Python: Florida Hunt Brings in 17 Invasive Snakes So Far
In an effort to rein in one of the U.S.'s most clear-cut cases of an invasive species running rampant, Florida's hunting challenge for Burmese pythons has brought in 17 of the massive snakes from the state's wetlands in less than a week, according to an article in the South Florida Sun Sentinel.
The python hunt began last Saturday, run by the Florida Fish and Wildlife Conservation Commission. It is the second annual hunt, and the previous one was three years ago.That earlier effort netted 68 snakes, although the FFWCC hopes to gather more of the invasive snakes this time, according to a Fox News article.
Since 2002, wildlife officials have removed 2,000 pythons from the Everglades National Park and its surrounding area -- and those are considered likely to be only a fraction of the python population, according to the National Park Service website.

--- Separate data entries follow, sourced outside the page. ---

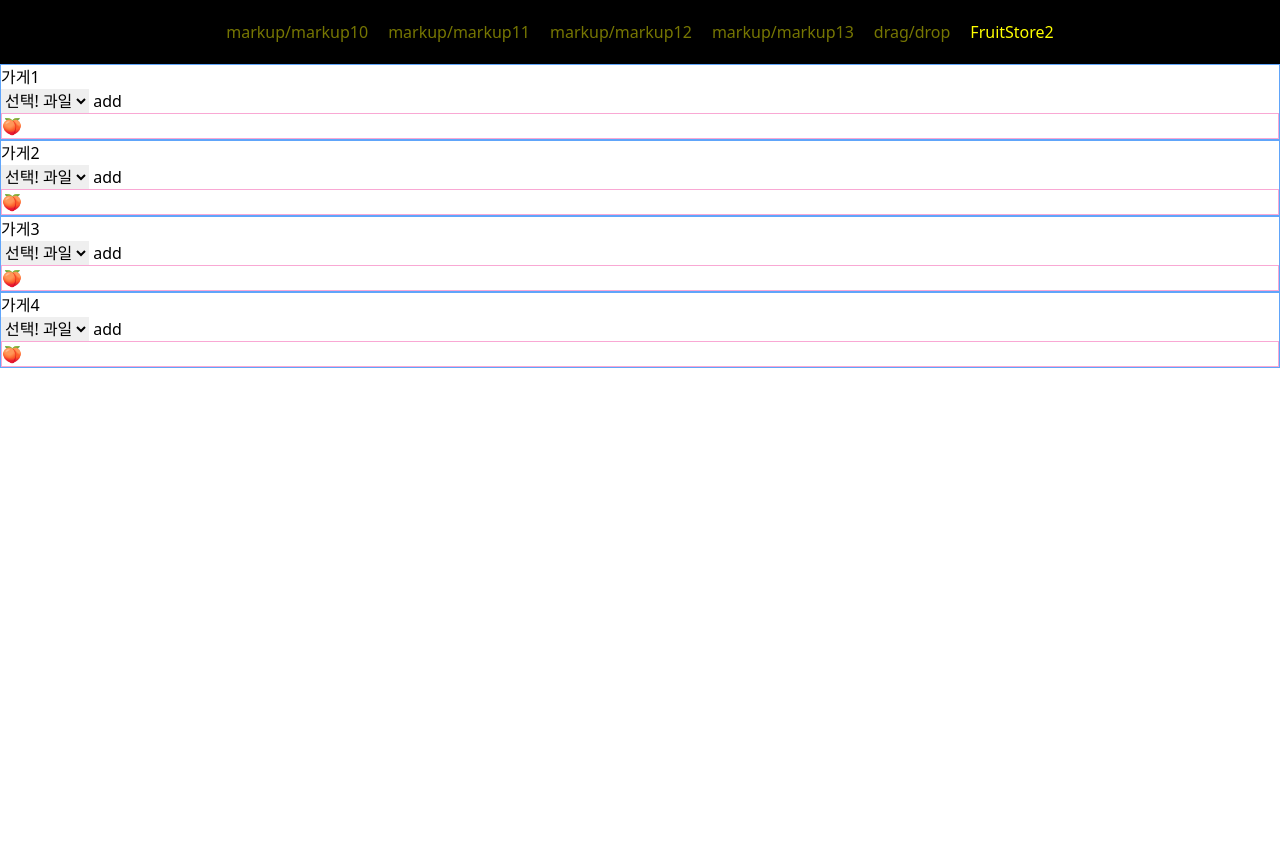
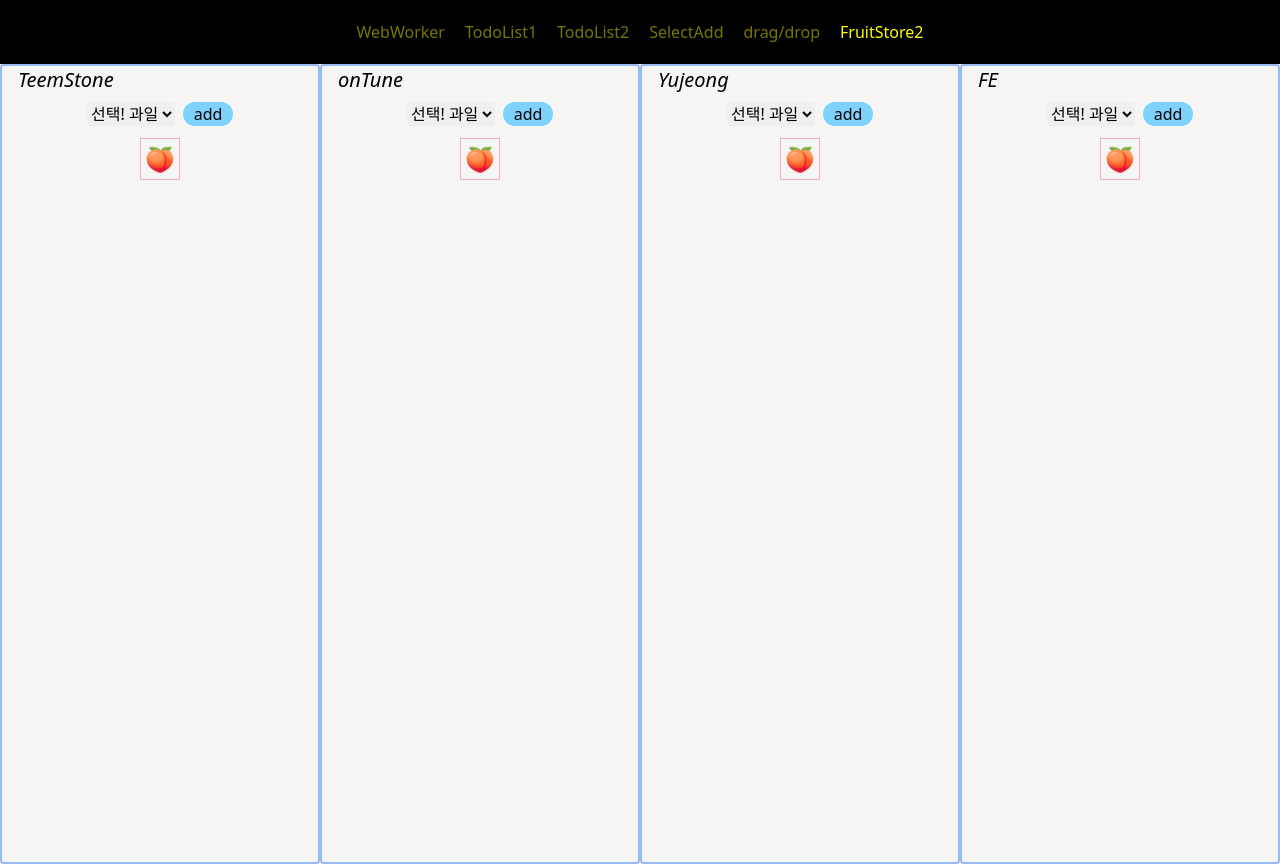
Before and after one commit to teemstone-lab/yujeong, a Svelte app: page / in a window 1280 px wide. Both pictures are taken after a click on the button "FruitStore2". Before the commit the page ends 800 px from the top, so only its background shows below. Built offline with nearby package versions, Linux system fonts and the light colour scheme.

Commit message:
wknd11_fruit_final

```diff
--- a/src/App.svelte
+++ b/src/App.svelte
@@ -24,10 +24,10 @@
 	let currentPage = 'index';
 	import Index from './pages/index.svelte';
 
-	import Markup10 from './pages/html/wknd9_main.svelte';
-	import Markup11 from './pages/html/wknd10_AppTodo.svelte';
-	import Markup12 from './pages/html/wknd11/practice_AppTodo.svelte';
-	import Markup13 from './pages/html/wknd11/practice_AppFruit.svelte';
+	import WebWorker from './pages/html/wknd9_main.svelte';
+	import TodoList1 from './pages/html/wknd10_AppTodo.svelte';
+	import TodoList2 from './pages/html/wknd11/practice_AppTodo.svelte';
+	import SelectAdd from './pages/html/wknd11/practice_AppFruit.svelte';
 	import FruitStore from './pages/html/wknd11/wknd11_FruitShop.svelte';
 	import FruitStore2 from './pages/html/wknd11/pr2_appFruit.svelte';
 
@@ -45,25 +45,25 @@
 <ul>
 	<li
 		><button on:click="{clickHandler}">
-			<div class="{`${currentPage === 'markup/markup10' ? 'on' : ''}`}"> markup/markup10</div>
+			<div class="{`${currentPage === 'WebWorker' ? 'on' : ''}`}"> WebWorker</div>
 		</button></li
 	>
 
 	<li
 		><button on:click="{clickHandler}">
-			<div class="{`${currentPage === 'markup/markup11' ? 'on' : ''}`}"> markup/markup11</div>
+			<div class="{`${currentPage === 'TodoList1' ? 'on' : ''}`}"> TodoList1</div>
 		</button></li
 	>
 
 	<li
 		><button on:click="{clickHandler}">
-			<div class="{`${currentPage === 'markup/markup12' ? 'on' : ''}`}"> markup/markup12</div>
+			<div class="{`${currentPage === 'TodoList2' ? 'on' : ''}`}"> TodoList2</div>
 		</button></li
 	>
 
 	<li
 		><button on:click="{clickHandler}">
-			<div class="{`${currentPage === 'markup/markup13' ? 'on' : ''}`}"> markup/markup13</div>
+			<div class="{`${currentPage === 'SelectAdd' ? 'on' : ''}`}"> SelectAdd</div>
 		</button></li
 	>
 
@@ -85,20 +85,20 @@
 		<div class="wrapper"><Index /></div>
 	{/if}
 
-	{#if currentPage === 'markup/markup10'}
-		<div class="wrapper"><Markup10 /></div>
+	{#if currentPage === 'WebWorker'}
+		<div class="wrapper"><WebWorker /></div>
 	{/if}
 
-	{#if currentPage === 'markup/markup11'}
-		<div class="wrapper"><Markup11 /></div>
+	{#if currentPage === 'TodoList1'}
+		<div class="wrapper"><TodoList1 /></div>
 	{/if}
 
-	{#if currentPage === 'markup/markup12'}
-		<div class="wrapper"><Markup12 /></div>
+	{#if currentPage === 'TodoList2'}
+		<div class="wrapper"><TodoList2 /></div>
 	{/if}
 
-	{#if currentPage === 'markup/markup13'}
-		<div class="wrapper"><Markup13 /></div>
+	{#if currentPage === 'SelectAdd'}
+		<div class="wrapper"><SelectAdd /></div>
 	{/if}
 
 	{#if currentPage === 'drag/drop'}
--- a/src/pages/html/components/pr2_Fruit/FruitProducts.svelte
+++ b/src/pages/html/components/pr2_Fruit/FruitProducts.svelte
@@ -21,19 +21,21 @@
 	}
 </script>
 
+<ul class="flex flex-wrap justify-center pt-2">
 	{#each products as fruit}
 		<li
-		class="flex border-[1px] border-solid border-pink-300"
+			class="flex border-[1px] border-solid border-pink-300 p-1 text-2xl hover:bg-sky-400"
 			draggable="true"
 			on:dragstart="{(e) => {
 				dragStart(e, fruit);
 				selectShopIndex = shopIndex; //dragStart 할 때의 시점을 받아온다. 이 때, shopIndex를 ul을 그려주는 과일가게 리스트에서 props 로 받아와야하기때문에 export let 처리를 해줘야한다.
-			console.log(selectShopIndex);
+				console.log('DRAG START STORE INDEX:', selectShopIndex);
 			}}"
 		>
 			{fruit.emoji}
 		</li>
 	{/each}
+</ul>
 
 <!-- {#each shop.products as fruit}
         <li>{fruit.emoji}</li>
--- a/src/pages/html/components/pr2_Fruit/FruitsShop.svelte
+++ b/src/pages/html/components/pr2_Fruit/FruitsShop.svelte
@@ -1,14 +1,15 @@
 <script lang="ts">
 	import { Stores, createFruit } from '../../wknd11/pr2_store_fr';
-	import { Fruit, Shop } from '../../wknd11/pr2_type';
+	import type { Fruit, Shop } from '../../wknd11/pr2_type';
 	import FruitProducts from './FruitProducts.svelte';
 
-	let willAddFruit: Fruit;
 	let currentSelectFruit: Fruit;
+	let selectboxFruit = '';
+	type SelectboxFruit = 'Peach' | 'Melon' | 'Lemon' | 'Cherry' | 'Coconut' | 'Pineapple' | '';
 
 	export function setCurrentSelectFruit(fruit: Fruit) {
 		currentSelectFruit = fruit;
-		console.log('완료,currentSelectItem', currentSelectFruit);
+		console.log('DRAG NOW!', currentSelectFruit);
 	}
 
 	function handleSelectFruit(
@@ -16,52 +17,44 @@
 			currentTarget: EventTarget & HTMLSelectElement;
 		},
 	) {
-		const selectFruit = e.currentTarget.value as
-			| 'Peach'
-			| 'Melon'
-			| 'Lemon'
-			| 'Cherry'
-			| 'Coconut'
-			| 'Pineapple';
-		willAddFruit = createFruit(selectFruit); //과일객체 가져오기
-		console.log(selectFruit);
+		selectboxFruit = e.currentTarget.value;
+		console.log('SELECT:', selectboxFruit);
 	}
 
-	// id받아가, 샵 찾아가, 프루트 넣어가
+	// id받기, shop찾아가기, fruit 넣기
 
 	function addProduct(shopId: string, product: Fruit) {
-		console.log(shopId); //
 		const shopIndex = $Stores.findIndex((shop) => shop.id === shopId);
-		console.log('shopIndex', shopIndex); //
 
 		if (shopIndex === 0 || shopIndex) {
 			Stores.update((prev) => {
 				const target = prev[shopIndex];
-				console.log('target', target); //
 				prev[shopIndex].products.push(product);
 				return prev;
 			});
 		}
-		console.log($Stores); //
 	}
 
 	function addClick(shopIndex: number) {
+		if (!selectboxFruit) {
+			console.log('과일을 선택해주세요!');
+			return;
+		}
+
+		const willAddFruit = createFruit(selectboxFruit);
+
 		if (willAddFruit) {
 			const shopId = $Stores[shopIndex].id;
 			addProduct(shopId, willAddFruit);
 		}
 	}
-	console.log($Stores[0].products);
+	// console.log('머지', $Stores[0].products);
 
-	let dragItem: Fruit;
-	let selectShopIndex: number;
-	let endShopIndex: number;
+	let dragEndShopIndex: number;
 
 	function drop(dropShop: Shop, currentSelectFruit: Fruit, shopIndex: number) {
 		Stores.update((prev) => {
 			const targetId = currentSelectFruit.id;
-			console.log('targetID', targetId);
-			console.log(shopIndex);
 			prev[shopIndex].products = prev[shopIndex].products.filter(
 				(fruit) => fruit.id !== targetId,
 			);
@@ -71,22 +64,23 @@
 	}
 </script>
 
+<ul class=" flex flex-1 flex-wrap">
 	{#each $Stores as shop, shopIndex (shop)}
 		<ul
-		class="flex flex-col gap-x-2 border-[1px] border-solid border-blue-400"
+			class="flex h-screen w-1/4 flex-col justify-start gap-y-1 rounded border-2 border-solid border-blue-500/50 bg-stone-100 hover:bg-stone-200"
 			on:dragover="{() => {
-			endShopIndex = shopIndex;
-			console.log(endShopIndex);
+				dragEndShopIndex = shopIndex;
 			}}"
-		on:dragend="{() => {
-			const dropShop = $Stores[endShopIndex];
+			on:dragend="{(event) => {
+				const dropShop = $Stores[dragEndShopIndex];
 				drop(dropShop, currentSelectFruit, shopIndex);
-			console.log('여기', dropShop);
+				console.log('DROPPED STORE:', dropShop);
+				// event.currentTarget.classList.add('hover:bg-orange-200');
 			}}"
 		>
-		<span>{shop.name}</span>
-		<div>
-			<select name="kind" on:change="{handleSelectFruit}">
+			<span class="flex pb-1 pl-4 text-xl italic subpixel-antialiased">{shop.name}</span>
+			<div class="flex justify-center gap-x-2">
+				<select class="flex rounded" name="kind" on:change="{handleSelectFruit}">
 					<option value="">선택! 과일</option>
 					<option value="Peach">복숭아</option>
 					<option value="Melon">멜론</option>
@@ -96,6 +90,7 @@
 					<option value="Pineapple">파인애플</option>
 				</select>
 				<button
+					class="flex w-[50px] justify-center rounded-xl bg-sky-300 hover:bg-sky-400"
 					on:click="{() => {
 						addClick(shopIndex);
 					}}">add</button
@@ -112,3 +107,4 @@
 		{/each} -->
 		</ul>
 	{/each}
+</ul>
--- a/src/pages/html/wknd11/pr2_store_fr.ts
+++ b/src/pages/html/wknd11/pr2_store_fr.ts
@@ -1,5 +1,5 @@
 import { writable } from 'svelte/store';
-import { FruitShops, Shop, Fruits, Fruit } from './pr2_type';
+import type { FruitShops, Shop, Fruits, Fruit } from './pr2_type';
 import { v4 as uuid } from 'uuid';
 
 // 단일 과일은 객체 : Fruit = {name, id, emoji}
@@ -31,10 +31,10 @@ export const createFruit = (fruitName: FruitName) => ({
 // 				화면에 보여줄 과일가게는 4개; shop1 ~ shop4
 // 				과일가게들을 하나의 배열에 담기; fruitShop = Shop[]
 export const storeInit = [
-	{ name: '가게1', id: uuid(), products: [createFruit('Peach')] },
-	{ name: '가게2', id: uuid(), products: [createFruit('Peach')] },
-	{ name: '가게3', id: uuid(), products: [createFruit('Peach')] },
-	{ name: '가게4', id: uuid(), products: [createFruit('Peach')] },
+	{ name: 'TeemStone', id: uuid(), products: [createFruit('Peach')] },
+	{ name: 'onTune', id: uuid(), products: [createFruit('Peach')] },
+	{ name: 'Yujeong', id: uuid(), products: [createFruit('Peach')] },
+	{ name: 'FE', id: uuid(), products: [createFruit('Peach')] },
 ];
 
 // 스토어 선언
```
Also changed, not shown: .routify/config.js, .routify/routes.js. Lines whose indentation alone changed are shown as unchanged.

The snakes grow to 16 to 23 feet and are present in Florida as the result of accidental or intentional release by pet owners. Their mottled skin blends perfectly with the terrain of Florida's wetlands. They also have been known to eat alligators, and can live up to 25 years in the wild.
For more great nature science stories and general news, please visit our sister site, Headlines and Global News (HNGN).
-Follow Catherine on Twitter @TreesWhales